## Records supplied

►

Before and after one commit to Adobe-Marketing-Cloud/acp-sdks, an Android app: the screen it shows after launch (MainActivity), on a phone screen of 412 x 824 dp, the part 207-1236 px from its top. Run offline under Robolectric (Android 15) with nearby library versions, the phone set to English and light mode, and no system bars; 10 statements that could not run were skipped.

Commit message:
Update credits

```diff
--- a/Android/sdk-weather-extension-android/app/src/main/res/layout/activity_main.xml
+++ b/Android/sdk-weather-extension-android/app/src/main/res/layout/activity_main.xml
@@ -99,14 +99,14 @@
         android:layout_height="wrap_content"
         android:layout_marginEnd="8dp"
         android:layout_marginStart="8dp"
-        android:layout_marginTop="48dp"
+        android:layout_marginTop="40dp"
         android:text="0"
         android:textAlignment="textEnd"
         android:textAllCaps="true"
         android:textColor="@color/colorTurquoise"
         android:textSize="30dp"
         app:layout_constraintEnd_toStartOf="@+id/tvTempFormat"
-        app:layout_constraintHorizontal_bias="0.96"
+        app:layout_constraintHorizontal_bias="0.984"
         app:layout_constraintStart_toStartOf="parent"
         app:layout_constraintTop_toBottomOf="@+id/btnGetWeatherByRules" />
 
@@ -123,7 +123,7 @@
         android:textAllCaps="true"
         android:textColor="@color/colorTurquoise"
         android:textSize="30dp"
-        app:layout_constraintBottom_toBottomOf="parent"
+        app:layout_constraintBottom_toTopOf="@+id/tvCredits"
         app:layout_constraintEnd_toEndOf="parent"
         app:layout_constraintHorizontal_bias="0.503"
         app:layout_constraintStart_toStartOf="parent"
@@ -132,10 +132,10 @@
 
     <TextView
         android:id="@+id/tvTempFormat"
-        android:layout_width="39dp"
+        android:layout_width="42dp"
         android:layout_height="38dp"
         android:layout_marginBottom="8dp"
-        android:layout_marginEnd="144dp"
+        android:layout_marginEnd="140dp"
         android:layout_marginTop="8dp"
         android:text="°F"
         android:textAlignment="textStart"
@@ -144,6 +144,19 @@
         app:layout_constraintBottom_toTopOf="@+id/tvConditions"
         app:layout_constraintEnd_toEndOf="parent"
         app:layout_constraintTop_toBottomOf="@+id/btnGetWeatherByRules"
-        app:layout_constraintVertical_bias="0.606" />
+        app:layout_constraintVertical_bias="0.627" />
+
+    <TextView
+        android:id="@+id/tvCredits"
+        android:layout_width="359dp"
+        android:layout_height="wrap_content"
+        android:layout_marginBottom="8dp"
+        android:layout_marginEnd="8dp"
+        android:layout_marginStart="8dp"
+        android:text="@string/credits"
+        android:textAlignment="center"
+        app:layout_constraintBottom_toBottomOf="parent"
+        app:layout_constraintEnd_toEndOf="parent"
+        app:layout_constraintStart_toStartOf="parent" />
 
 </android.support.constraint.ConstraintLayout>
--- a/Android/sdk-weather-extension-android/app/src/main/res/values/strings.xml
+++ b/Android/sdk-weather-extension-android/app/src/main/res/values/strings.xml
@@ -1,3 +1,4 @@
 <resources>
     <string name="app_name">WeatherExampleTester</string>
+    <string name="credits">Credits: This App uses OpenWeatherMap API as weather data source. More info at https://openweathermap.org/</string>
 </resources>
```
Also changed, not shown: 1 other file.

◄

## Work to be completed
Nothing in the entries may be left out; each line is to be output exactly.

## Solved problem
Before and after one commit to Adobe-Marketing-Cloud/acp-sdks, an Android app: the screen it shows after launch (MainActivity), on a phone screen of 412 x 824 dp, the part 207-1236 px from its top. Run offline under Robolectric (Android 15) with nearby library versions, the phone set to English and light mode, and no system bars; 10 statements that could not run were skipped.

Commit message:
Update credits

```diff
--- a/Android/sdk-weather-extension-android/app/src/main/res/layout/activity_main.xml
+++ b/Android/sdk-weather-extension-android/app/src/main/res/layout/activity_main.xml
@@ -99,14 +99,14 @@
         android:layout_height="wrap_content"
         android:layout_marginEnd="8dp"
         android:layout_marginStart="8dp"
-        android:layout_marginTop="48dp"
+        android:layout_marginTop="40dp"
         android:text="0"
         android:textAlignment="textEnd"
         android:textAllCaps="true"
         android:textColor="@color/colorTurquoise"
         android:textSize="30dp"
         app:layout_constraintEnd_toStartOf="@+id/tvTempFormat"
-        app:layout_constraintHorizontal_bias="0.96"
+        app:layout_constraintHorizontal_bias="0.984"
         app:layout_constraintStart_toStartOf="parent"
         app:layout_constraintTop_toBottomOf="@+id/btnGetWeatherByRules" />
 
@@ -123,7 +123,7 @@
         android:textAllCaps="true"
         android:textColor="@color/colorTurquoise"
         android:textSize="30dp"
-        app:layout_constraintBottom_toBottomOf="parent"
+        app:layout_constraintBottom_toTopOf="@+id/tvCredits"
         app:layout_constraintEnd_toEndOf="parent"
         app:layout_constraintHorizontal_bias="0.503"
         app:layout_constraintStart_toStartOf="parent"
@@ -132,10 +132,10 @@
 
     <TextView
         android:id="@+id/tvTempFormat"
-        android:layout_width="39dp"
+        android:layout_width="42dp"
         android:layout_height="38dp"
         android:layout_marginBottom="8dp"
-        android:layout_marginEnd="144dp"
+        android:layout_marginEnd="140dp"
         android:layout_marginTop="8dp"
         android:text="°F"
         android:textAlignment="textStart"
@@ -144,6 +144,19 @@
         app:layout_constraintBottom_toTopOf="@+id/tvConditions"
         app:layout_constraintEnd_toEndOf="parent"
         app:layout_constraintTop_toBottomOf="@+id/btnGetWeatherByRules"
-        app:layout_constraintVertical_bias="0.606" />
+        app:layout_constraintVertical_bias="0.627" />
+
+    <TextView
+        android:id="@+id/tvCredits"
+        android:layout_width="359dp"
+        android:layout_height="wrap_content"
+        android:layout_marginBottom="8dp"
+        android:layout_marginEnd="8dp"
+        android:layout_marginStart="8dp"
+        android:text="@string/credits"
+        android:textAlignment="center"
+        app:layout_constraintBottom_toBottomOf="parent"
+        app:layout_constraintEnd_toEndOf="parent"
+        app:layout_constraintStart_toStartOf="parent" />
 
 </android.support.constraint.ConstraintLayout>
--- a/Android/sdk-weather-extension-android/app/src/main/res/values/strings.xml
+++ b/Android/sdk-weather-extension-android/app/src/main/res/values/strings.xml
@@ -1,3 +1,4 @@
 <resources>
     <string name="app_name">WeatherExampleTester</string>
+    <string name="credits">Credits: This App uses OpenWeatherMap API as weather data source. More info at https://openweathermap.org/</string>
 </resources>
```
Also changed, not shown: 1 other file.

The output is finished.